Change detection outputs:
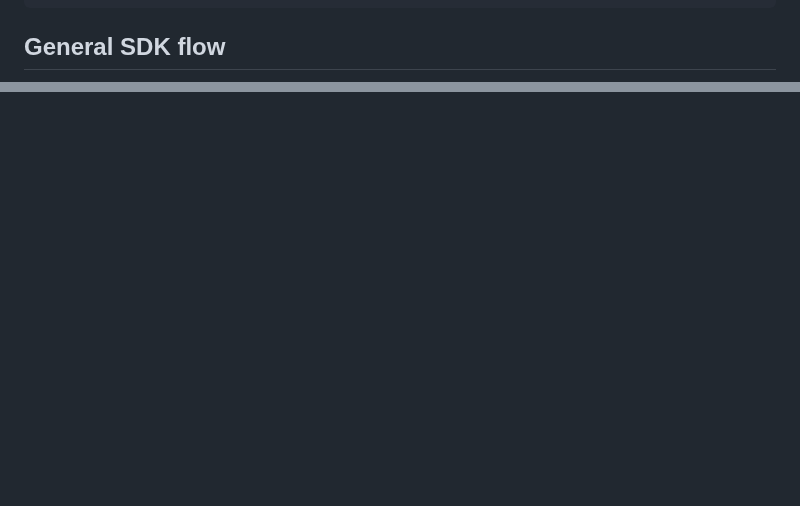
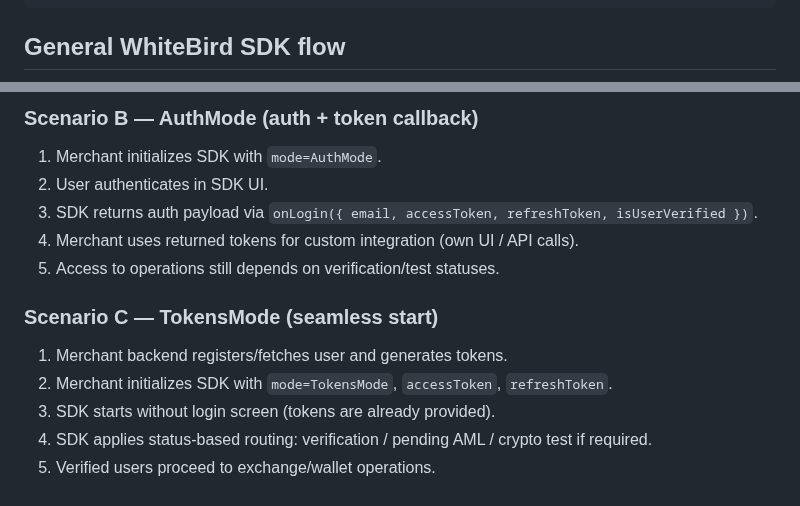
Before and after one commit to nqtikx/Notion, a Markdown page: SDK.md, 2 parts joined by grey strips. Rendered like a GitHub page; blank space fills up the shorter version.

Commit message:
test new schema

````diff
--- a/SDK.md
+++ b/SDK.md
@@ -174,7 +174,7 @@ enum Currency {
     WBP, // TRC-20
 }
 ```
-## General SDK flow
+## General WhiteBird SDK flow
 
 ```mermaid
 flowchart TD
@@ -201,0 +215,13 @@ flowchart TD
+### Scenario B — AuthMode (auth + token callback)
+1. Merchant initializes SDK with `mode=AuthMode`.
+2. User authenticates in SDK UI.
+3. SDK returns auth payload via `onLogin({ email, accessToken, refreshToken, isUserVerified })`.
+4. Merchant uses returned tokens for custom integration (own UI / API calls).
+5. Access to operations still depends on verification/test statuses.
+
+### Scenario C — TokensMode (seamless start)
+1. Merchant backend registers/fetches user and generates tokens.
+2. Merchant initializes SDK with `mode=TokensMode`, `accessToken`, `refreshToken`.
+3. SDK starts without login screen (tokens are already provided).
+4. SDK applies status-based routing: verification / pending AML / crypto test if required.
+5. Verified users proceed to exchange/wallet operations.
````
Also changed, not shown: other parts of SDK.md (+30 -17 lines).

TASK DETAILS:
Return solely the count of lines in the data above in which the word "operations" occurs.

EXERCISE ANSWER:
2